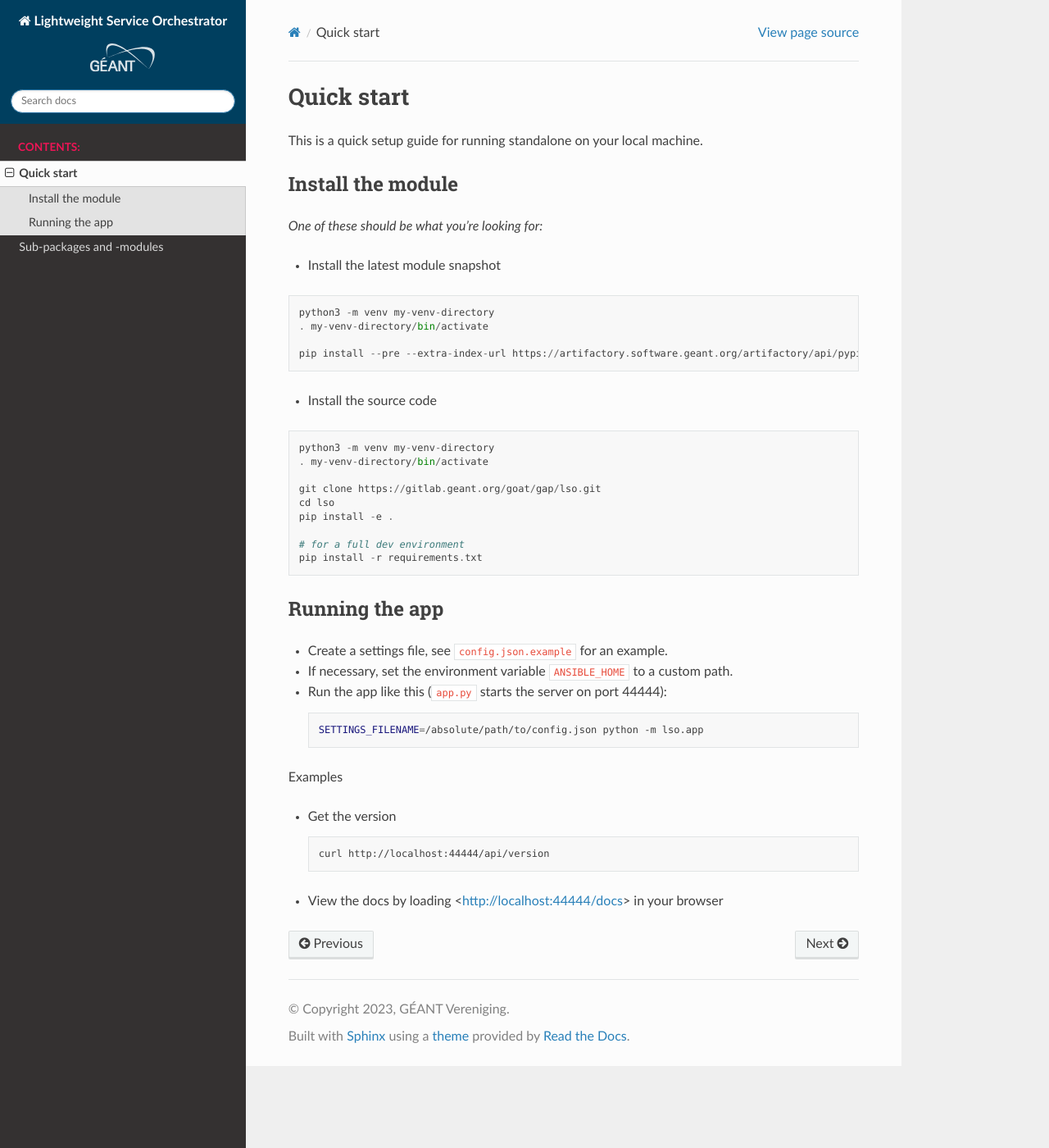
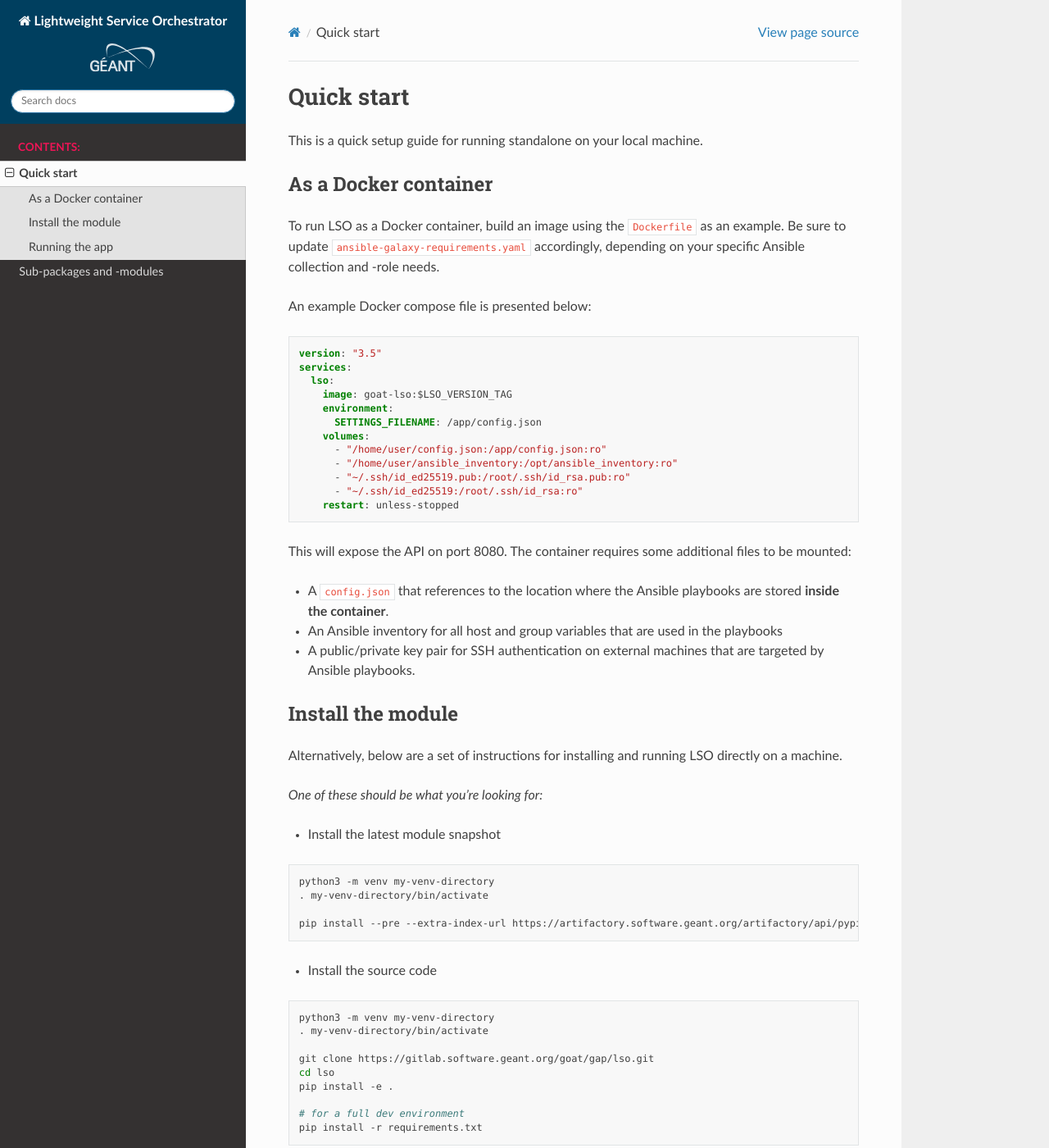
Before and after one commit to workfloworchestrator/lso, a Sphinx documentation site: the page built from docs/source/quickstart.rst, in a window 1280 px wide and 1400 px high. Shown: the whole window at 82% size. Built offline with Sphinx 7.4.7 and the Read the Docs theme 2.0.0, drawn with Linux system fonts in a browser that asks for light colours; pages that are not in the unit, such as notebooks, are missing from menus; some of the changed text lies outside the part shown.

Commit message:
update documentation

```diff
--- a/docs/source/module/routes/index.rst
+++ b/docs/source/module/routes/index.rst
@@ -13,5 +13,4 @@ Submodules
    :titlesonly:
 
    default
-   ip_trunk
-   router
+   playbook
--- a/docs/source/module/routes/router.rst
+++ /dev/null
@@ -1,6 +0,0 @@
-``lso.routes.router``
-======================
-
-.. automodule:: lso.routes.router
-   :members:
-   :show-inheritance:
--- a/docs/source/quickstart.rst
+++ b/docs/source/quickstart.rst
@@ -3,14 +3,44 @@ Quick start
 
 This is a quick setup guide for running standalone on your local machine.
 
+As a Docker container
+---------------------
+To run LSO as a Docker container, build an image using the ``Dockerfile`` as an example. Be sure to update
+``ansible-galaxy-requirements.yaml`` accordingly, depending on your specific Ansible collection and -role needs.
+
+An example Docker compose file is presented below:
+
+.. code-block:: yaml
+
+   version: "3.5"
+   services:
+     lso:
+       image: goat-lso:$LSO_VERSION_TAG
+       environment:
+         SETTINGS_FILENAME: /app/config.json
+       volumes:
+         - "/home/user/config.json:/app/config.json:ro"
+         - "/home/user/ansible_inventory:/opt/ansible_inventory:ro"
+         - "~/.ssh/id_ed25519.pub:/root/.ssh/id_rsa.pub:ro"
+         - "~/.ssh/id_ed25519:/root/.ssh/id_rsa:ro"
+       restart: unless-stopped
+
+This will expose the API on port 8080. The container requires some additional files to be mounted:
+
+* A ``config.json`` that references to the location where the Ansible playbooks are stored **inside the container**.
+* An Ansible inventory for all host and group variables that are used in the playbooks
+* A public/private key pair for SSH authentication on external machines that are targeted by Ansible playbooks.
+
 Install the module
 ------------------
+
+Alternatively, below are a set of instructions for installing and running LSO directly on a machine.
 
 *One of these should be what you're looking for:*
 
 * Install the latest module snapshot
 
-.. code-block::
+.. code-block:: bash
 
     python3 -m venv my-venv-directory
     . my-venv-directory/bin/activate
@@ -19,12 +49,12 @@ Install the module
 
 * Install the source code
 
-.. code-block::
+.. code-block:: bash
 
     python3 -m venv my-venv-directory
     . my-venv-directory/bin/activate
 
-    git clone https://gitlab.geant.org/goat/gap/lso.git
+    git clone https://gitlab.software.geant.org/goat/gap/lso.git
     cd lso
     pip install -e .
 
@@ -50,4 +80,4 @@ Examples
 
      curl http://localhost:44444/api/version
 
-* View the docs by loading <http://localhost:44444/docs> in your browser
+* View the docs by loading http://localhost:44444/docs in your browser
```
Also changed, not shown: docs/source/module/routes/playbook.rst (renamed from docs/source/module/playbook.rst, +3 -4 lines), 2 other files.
---
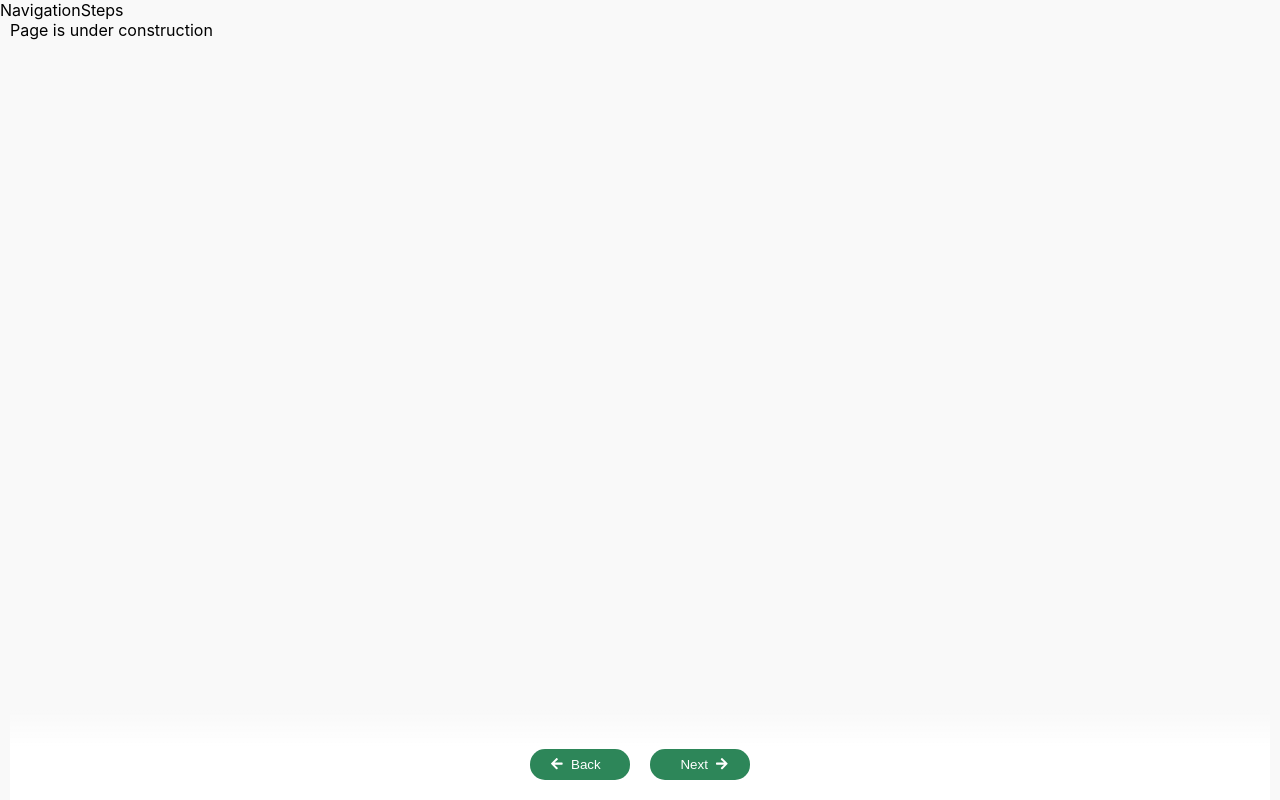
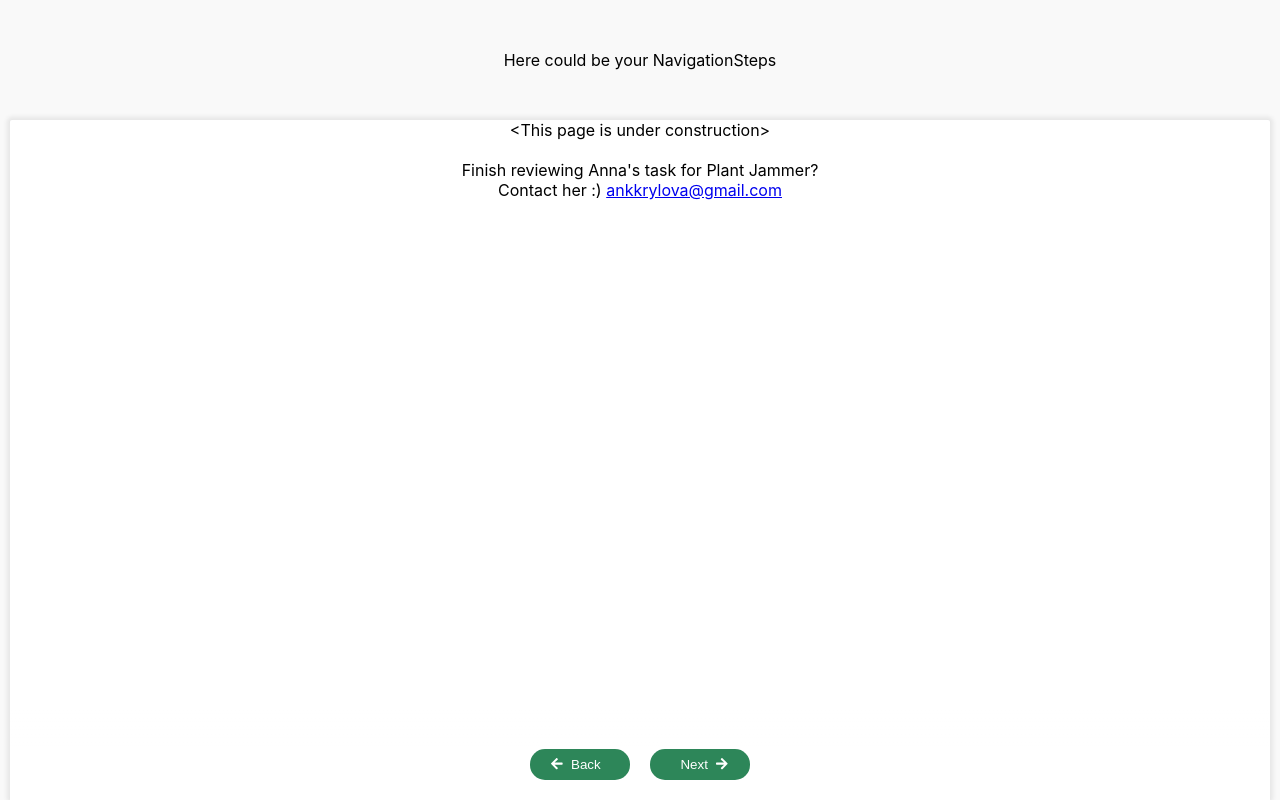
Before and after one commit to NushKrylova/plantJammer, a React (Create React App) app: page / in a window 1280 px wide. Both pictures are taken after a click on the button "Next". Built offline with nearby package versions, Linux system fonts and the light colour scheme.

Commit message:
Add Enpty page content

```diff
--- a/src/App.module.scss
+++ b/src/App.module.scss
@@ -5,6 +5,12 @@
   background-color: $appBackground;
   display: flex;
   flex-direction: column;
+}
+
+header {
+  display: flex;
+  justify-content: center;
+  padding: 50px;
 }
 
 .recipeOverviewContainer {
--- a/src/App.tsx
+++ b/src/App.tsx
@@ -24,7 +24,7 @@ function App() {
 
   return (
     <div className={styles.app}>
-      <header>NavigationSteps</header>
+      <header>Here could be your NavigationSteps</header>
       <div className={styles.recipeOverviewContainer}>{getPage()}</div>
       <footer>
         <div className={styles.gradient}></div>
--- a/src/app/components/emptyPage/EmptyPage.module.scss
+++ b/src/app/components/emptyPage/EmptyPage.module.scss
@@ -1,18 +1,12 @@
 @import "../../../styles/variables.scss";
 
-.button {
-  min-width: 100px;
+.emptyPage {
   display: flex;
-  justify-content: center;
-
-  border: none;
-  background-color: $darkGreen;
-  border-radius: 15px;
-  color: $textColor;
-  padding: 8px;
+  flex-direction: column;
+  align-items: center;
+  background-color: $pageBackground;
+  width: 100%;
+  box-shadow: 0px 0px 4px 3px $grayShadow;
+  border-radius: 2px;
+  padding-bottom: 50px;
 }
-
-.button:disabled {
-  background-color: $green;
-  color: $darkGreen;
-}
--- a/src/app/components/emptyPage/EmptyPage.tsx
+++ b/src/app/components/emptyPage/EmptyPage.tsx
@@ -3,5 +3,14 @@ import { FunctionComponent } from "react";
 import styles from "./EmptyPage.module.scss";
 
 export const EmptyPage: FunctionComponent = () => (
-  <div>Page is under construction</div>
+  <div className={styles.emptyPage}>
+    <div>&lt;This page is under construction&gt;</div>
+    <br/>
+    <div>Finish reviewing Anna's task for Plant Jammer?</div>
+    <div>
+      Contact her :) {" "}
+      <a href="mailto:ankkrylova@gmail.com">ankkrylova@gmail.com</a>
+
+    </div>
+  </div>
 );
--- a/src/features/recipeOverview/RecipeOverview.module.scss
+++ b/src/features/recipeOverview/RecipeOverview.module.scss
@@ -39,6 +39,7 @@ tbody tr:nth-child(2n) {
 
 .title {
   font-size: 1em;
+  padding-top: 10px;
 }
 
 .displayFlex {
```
...
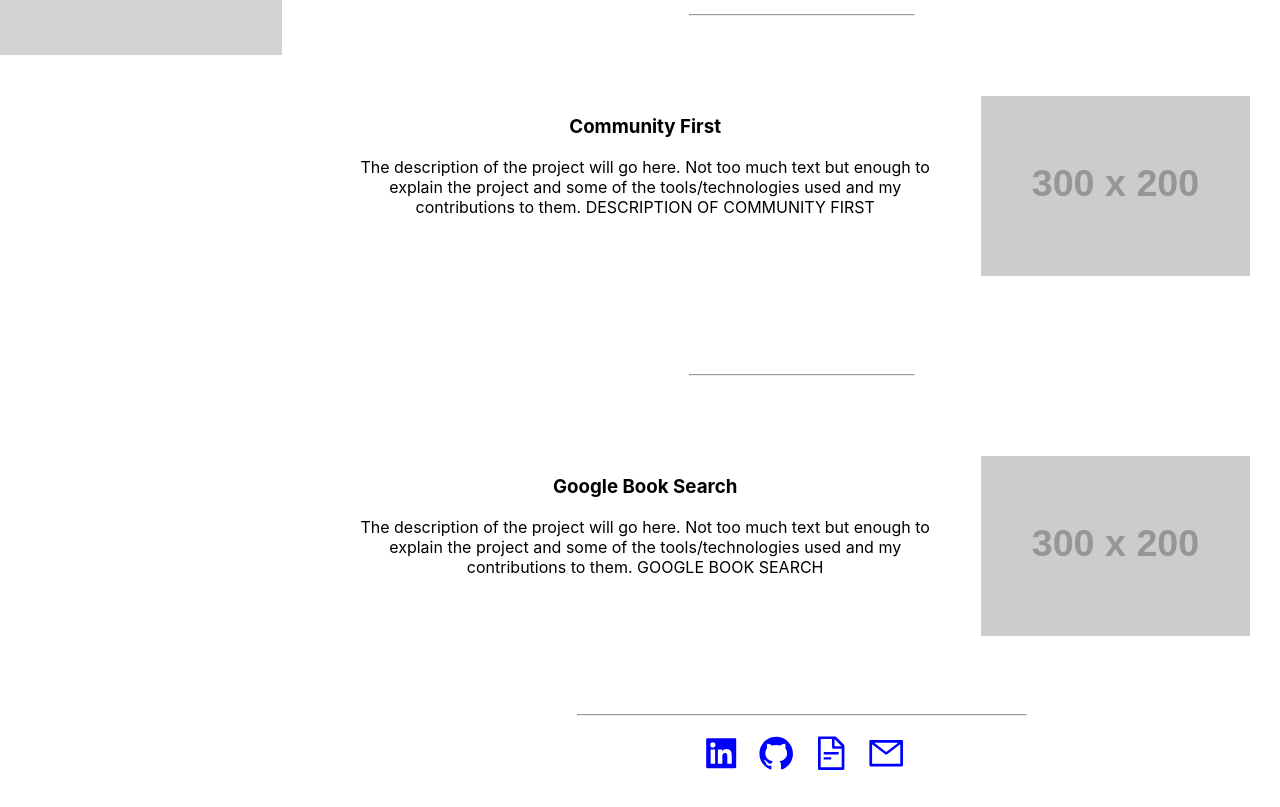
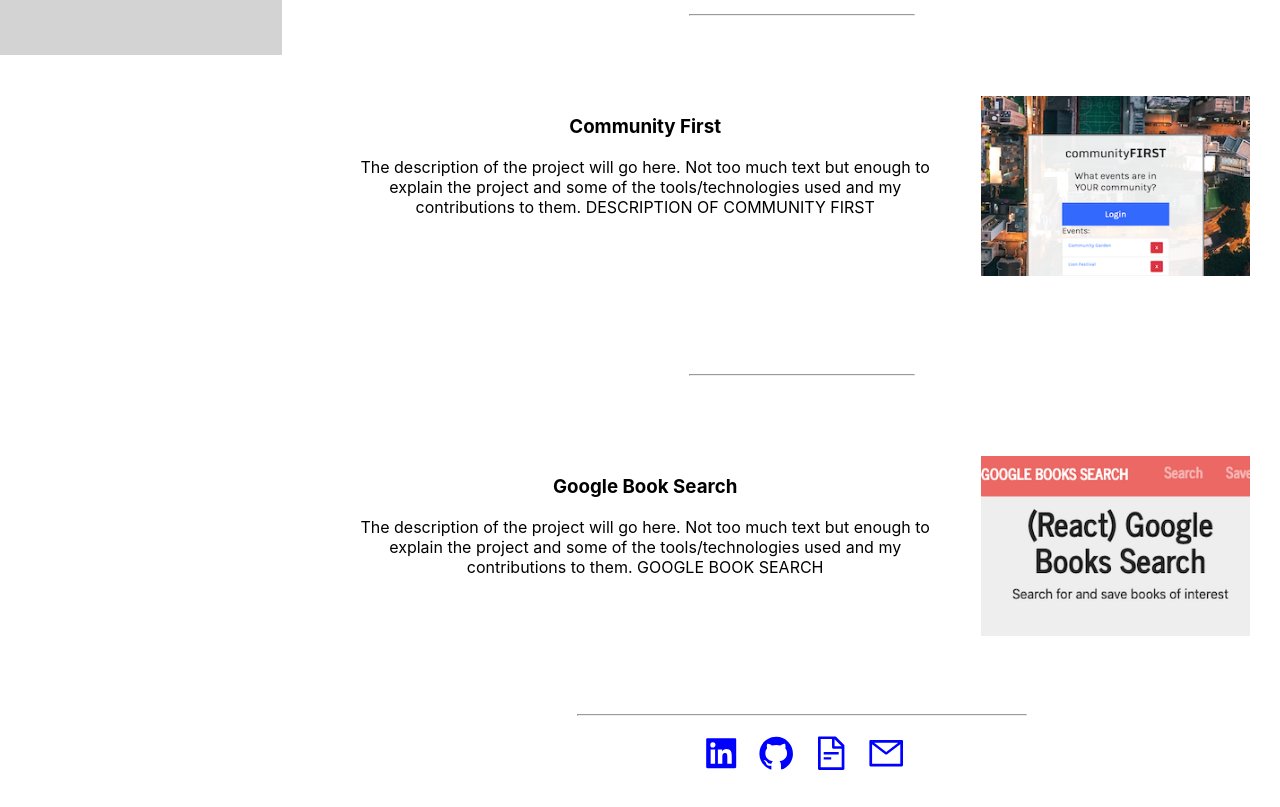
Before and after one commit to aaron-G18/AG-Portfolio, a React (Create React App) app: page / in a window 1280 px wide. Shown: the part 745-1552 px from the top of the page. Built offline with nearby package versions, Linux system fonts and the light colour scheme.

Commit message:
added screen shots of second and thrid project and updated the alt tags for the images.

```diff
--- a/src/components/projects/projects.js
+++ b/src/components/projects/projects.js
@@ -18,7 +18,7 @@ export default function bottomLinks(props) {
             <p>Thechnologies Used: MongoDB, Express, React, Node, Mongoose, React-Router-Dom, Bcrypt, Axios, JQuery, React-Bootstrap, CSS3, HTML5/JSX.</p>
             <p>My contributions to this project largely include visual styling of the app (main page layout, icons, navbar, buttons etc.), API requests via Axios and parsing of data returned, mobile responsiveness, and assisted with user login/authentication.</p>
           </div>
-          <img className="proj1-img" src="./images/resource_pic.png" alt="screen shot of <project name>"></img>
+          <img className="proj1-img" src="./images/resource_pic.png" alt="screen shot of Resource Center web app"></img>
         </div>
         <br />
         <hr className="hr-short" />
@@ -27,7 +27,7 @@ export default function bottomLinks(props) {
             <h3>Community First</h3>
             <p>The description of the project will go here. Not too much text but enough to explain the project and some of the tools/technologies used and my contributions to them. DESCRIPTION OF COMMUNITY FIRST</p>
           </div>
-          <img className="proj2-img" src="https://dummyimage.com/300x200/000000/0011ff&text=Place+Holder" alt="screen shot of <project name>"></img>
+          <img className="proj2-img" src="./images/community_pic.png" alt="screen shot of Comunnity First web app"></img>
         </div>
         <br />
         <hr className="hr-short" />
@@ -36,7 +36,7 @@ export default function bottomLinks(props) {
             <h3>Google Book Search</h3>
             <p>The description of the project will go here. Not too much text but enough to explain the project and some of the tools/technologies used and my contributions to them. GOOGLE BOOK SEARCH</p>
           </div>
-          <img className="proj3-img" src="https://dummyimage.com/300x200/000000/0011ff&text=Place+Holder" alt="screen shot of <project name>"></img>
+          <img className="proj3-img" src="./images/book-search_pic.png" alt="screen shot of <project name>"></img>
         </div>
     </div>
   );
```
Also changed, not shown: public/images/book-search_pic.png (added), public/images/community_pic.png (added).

◆ EXERCISE BRIEF: Would you please return every line in the listing where "contributions" shows up?

◆ REPLY:
             <p>My contributions to this project largely include visual styling of the app (main page layout, icons, navbar, buttons etc.), API requests via Axios and parsing of data returned, mobile responsiveness, and assisted with user login/authentication.</p>
             <p>The description of the project will go here. Not too much text but enough to explain the project and some of the tools/technologies used and my contributions to them. DESCRIPTION OF COMMUNITY FIRST</p>
             <p>The description of the project will go here. Not too much text but enough to explain the project and some of the tools/technologies used and my contributions to them. GOOGLE BOOK SEARCH</p>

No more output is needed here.